What is expected -> From first line to last, give the records again word for word and omit the pictures.
───
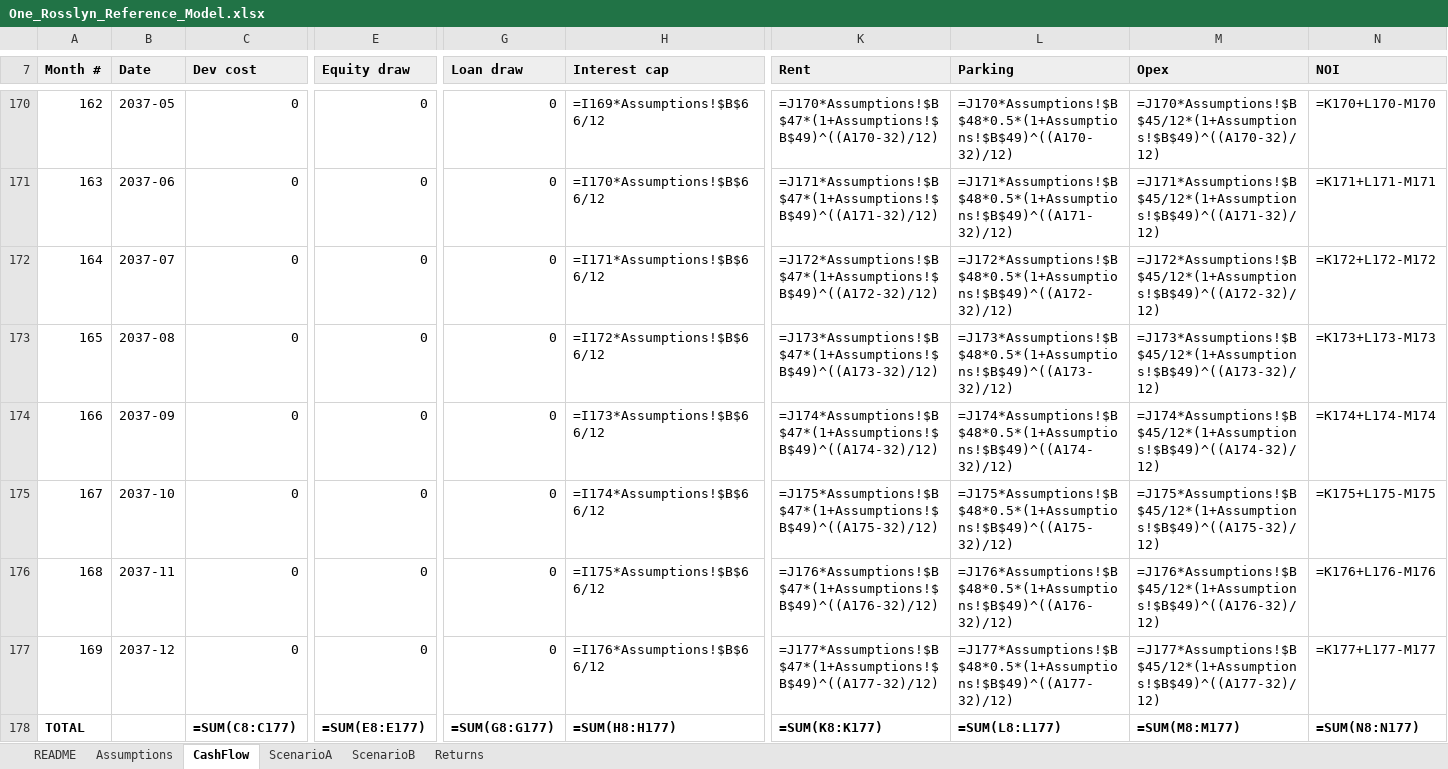
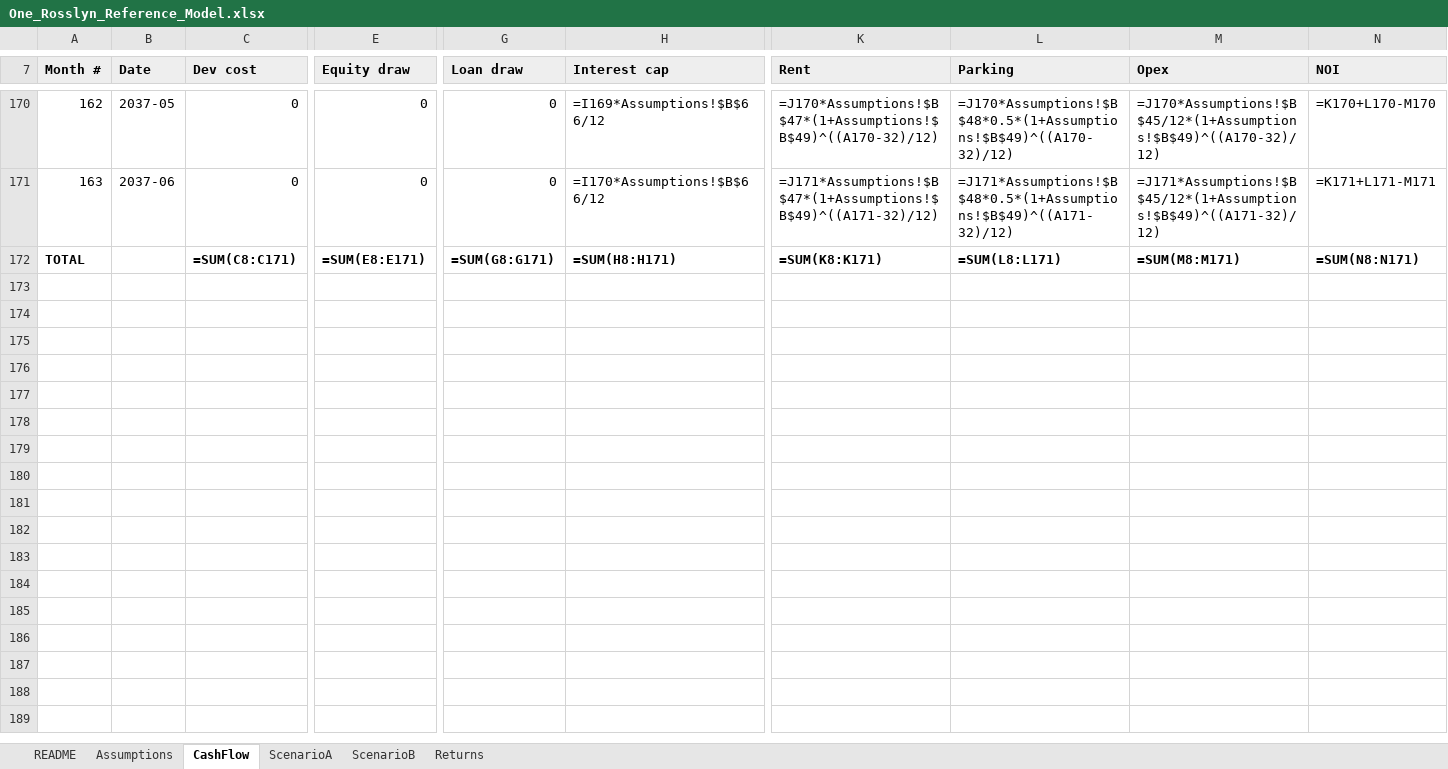
Before and after one commit to bizarc/cfdl, an Excel workbook: benchmarks/cre/penzance_one_rosslyn/reference/One_Rosslyn_Reference_Model.xlsx, sheet CashFlow, drawn as a sheet; only a part is shown, gaps mark what is left out; values as stored, in another font and other column widths than the file's, no borders; formulas without a stored value are shown as written; removed rows and columns are numbered as before the commit, all else as after; rows hold the shown columns only; the diff covers the shown part only; the diff names each change by its address in the sheet, - before the commit and + after, or states it on an @@ line.

```diff
--- a/benchmarks/cre/penzance_one_rosslyn/reference/One_Rosslyn_Reference_Model.xlsx (sheet CashFlow)
+++ b/benchmarks/cre/penzance_one_rosslyn/reference/One_Rosslyn_Reference_Model.xlsx (sheet CashFlow)
-row 172: 164 | 2037-07 | 0 | 0 | 0 | =I171*Assumptions!$B$66/12 | =J172*Assumptions!$B$47*(1+Assumptions!$B$49)^((A172-32)/12) | =J172*Assumptions!$B$48*0.5*(1+Assumptions!$B$49)^((A172-32)/12) | =J172*Assumptions!$B$45/12*(1+Assumptions!$B$49)^((A172-32)/12) | =K172+L172-M172
-row 173: 165 | 2037-08 | 0 | 0 | 0 | =I172*Assumptions!$B$66/12 | =J173*Assumptions!$B$47*(1+Assumptions!$B$49)^((A173-32)/12) | =J173*Assumptions!$B$48*0.5*(1+Assumptions!$B$49)^((A173-32)/12) | =J173*Assumptions!$B$45/12*(1+Assumptions!$B$49)^((A173-32)/12) | =K173+L173-M173
-row 174: 166 | 2037-09 | 0 | 0 | 0 | =I173*Assumptions!$B$66/12 | =J174*Assumptions!$B$47*(1+Assumptions!$B$49)^((A174-32)/12) | =J174*Assumptions!$B$48*0.5*(1+Assumptions!$B$49)^((A174-32)/12) | =J174*Assumptions!$B$45/12*(1+Assumptions!$B$49)^((A174-32)/12) | =K174+L174-M174
-row 175: 167 | 2037-10 | 0 | 0 | 0 | =I174*Assumptions!$B$66/12 | =J175*Assumptions!$B$47*(1+Assumptions!$B$49)^((A175-32)/12) | =J175*Assumptions!$B$48*0.5*(1+Assumptions!$B$49)^((A175-32)/12) | =J175*Assumptions!$B$45/12*(1+Assumptions!$B$49)^((A175-32)/12) | =K175+L175-M175
-row 176: 168 | 2037-11 | 0 | 0 | 0 | =I175*Assumptions!$B$66/12 | =J176*Assumptions!$B$47*(1+Assumptions!$B$49)^((A176-32)/12) | =J176*Assumptions!$B$48*0.5*(1+Assumptions!$B$49)^((A176-32)/12) | =J176*Assumptions!$B$45/12*(1+Assumptions!$B$49)^((A176-32)/12) | =K176+L176-M176
-row 177: 169 | 2037-12 | 0 | 0 | 0 | =I176*Assumptions!$B$66/12 | =J177*Assumptions!$B$47*(1+Assumptions!$B$49)^((A177-32)/12) | =J177*Assumptions!$B$48*0.5*(1+Assumptions!$B$49)^((A177-32)/12) | =J177*Assumptions!$B$45/12*(1+Assumptions!$B$49)^((A177-32)/12) | =K177+L177-M177
-C172 (Dev cost): =SUM(C8:C177)
+C172 (Dev cost): =SUM(C8:C171)
-E172 (Equity draw): =SUM(E8:E177)
+E172 (Equity draw): =SUM(E8:E171)
-G172 (Loan draw): =SUM(G8:G177)
+G172 (Loan draw): =SUM(G8:G171)
-H172 (Interest cap): =SUM(H8:H177)
+H172 (Interest cap): =SUM(H8:H171)
-K172 (Rent): =SUM(K8:K177)
+K172 (Rent): =SUM(K8:K171)
-L172 (Parking): =SUM(L8:L177)
+L172 (Parking): =SUM(L8:L171)
-M172 (Opex): =SUM(M8:M177)
+M172 (Opex): =SUM(M8:M171)
-N172 (NOI): =SUM(N8:N177)
+N172 (NOI): =SUM(N8:N171)
```
Also changed, not shown: 2 edited cells elsewhere in this sheet, sheet Returns, sheet ScenarioB, 7 other files.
───
Solution ->
Before and after one commit to bizarc/cfdl, an Excel workbook: benchmarks/cre/penzance_one_rosslyn/reference/One_Rosslyn_Reference_Model.xlsx, sheet CashFlow, drawn as a sheet; only a part is shown, gaps mark what is left out; values as stored, in another font and other column widths than the file's, no borders; formulas without a stored value are shown as written; removed rows and columns are numbered as before the commit, all else as after; rows hold the shown columns only; the diff covers the shown part only; the diff names each change by its address in the sheet, - before the commit and + after, or states it on an @@ line.

```diff
--- a/benchmarks/cre/penzance_one_rosslyn/reference/One_Rosslyn_Reference_Model.xlsx (sheet CashFlow)
+++ b/benchmarks/cre/penzance_one_rosslyn/reference/One_Rosslyn_Reference_Model.xlsx (sheet CashFlow)
-row 172: 164 | 2037-07 | 0 | 0 | 0 | =I171*Assumptions!$B$66/12 | =J172*Assumptions!$B$47*(1+Assumptions!$B$49)^((A172-32)/12) | =J172*Assumptions!$B$48*0.5*(1+Assumptions!$B$49)^((A172-32)/12) | =J172*Assumptions!$B$45/12*(1+Assumptions!$B$49)^((A172-32)/12) | =K172+L172-M172
-row 173: 165 | 2037-08 | 0 | 0 | 0 | =I172*Assumptions!$B$66/12 | =J173*Assumptions!$B$47*(1+Assumptions!$B$49)^((A173-32)/12) | =J173*Assumptions!$B$48*0.5*(1+Assumptions!$B$49)^((A173-32)/12) | =J173*Assumptions!$B$45/12*(1+Assumptions!$B$49)^((A173-32)/12) | =K173+L173-M173
-row 174: 166 | 2037-09 | 0 | 0 | 0 | =I173*Assumptions!$B$66/12 | =J174*Assumptions!$B$47*(1+Assumptions!$B$49)^((A174-32)/12) | =J174*Assumptions!$B$48*0.5*(1+Assumptions!$B$49)^((A174-32)/12) | =J174*Assumptions!$B$45/12*(1+Assumptions!$B$49)^((A174-32)/12) | =K174+L174-M174
-row 175: 167 | 2037-10 | 0 | 0 | 0 | =I174*Assumptions!$B$66/12 | =J175*Assumptions!$B$47*(1+Assumptions!$B$49)^((A175-32)/12) | =J175*Assumptions!$B$48*0.5*(1+Assumptions!$B$49)^((A175-32)/12) | =J175*Assumptions!$B$45/12*(1+Assumptions!$B$49)^((A175-32)/12) | =K175+L175-M175
-row 176: 168 | 2037-11 | 0 | 0 | 0 | =I175*Assumptions!$B$66/12 | =J176*Assumptions!$B$47*(1+Assumptions!$B$49)^((A176-32)/12) | =J176*Assumptions!$B$48*0.5*(1+Assumptions!$B$49)^((A176-32)/12) | =J176*Assumptions!$B$45/12*(1+Assumptions!$B$49)^((A176-32)/12) | =K176+L176-M176
-row 177: 169 | 2037-12 | 0 | 0 | 0 | =I176*Assumptions!$B$66/12 | =J177*Assumptions!$B$47*(1+Assumptions!$B$49)^((A177-32)/12) | =J177*Assumptions!$B$48*0.5*(1+Assumptions!$B$49)^((A177-32)/12) | =J177*Assumptions!$B$45/12*(1+Assumptions!$B$49)^((A177-32)/12) | =K177+L177-M177
-C172 (Dev cost): =SUM(C8:C177)
+C172 (Dev cost): =SUM(C8:C171)
-E172 (Equity draw): =SUM(E8:E177)
+E172 (Equity draw): =SUM(E8:E171)
-G172 (Loan draw): =SUM(G8:G177)
+G172 (Loan draw): =SUM(G8:G171)
-H172 (Interest cap): =SUM(H8:H177)
+H172 (Interest cap): =SUM(H8:H171)
-K172 (Rent): =SUM(K8:K177)
+K172 (Rent): =SUM(K8:K171)
-L172 (Parking): =SUM(L8:L177)
+L172 (Parking): =SUM(L8:L171)
-M172 (Opex): =SUM(M8:M177)
+M172 (Opex): =SUM(M8:M171)
-N172 (NOI): =SUM(N8:N177)
+N172 (NOI): =SUM(N8:N171)
```
Also changed, not shown: 2 edited cells elsewhere in this sheet, sheet Returns, sheet ScenarioB, 7 other files.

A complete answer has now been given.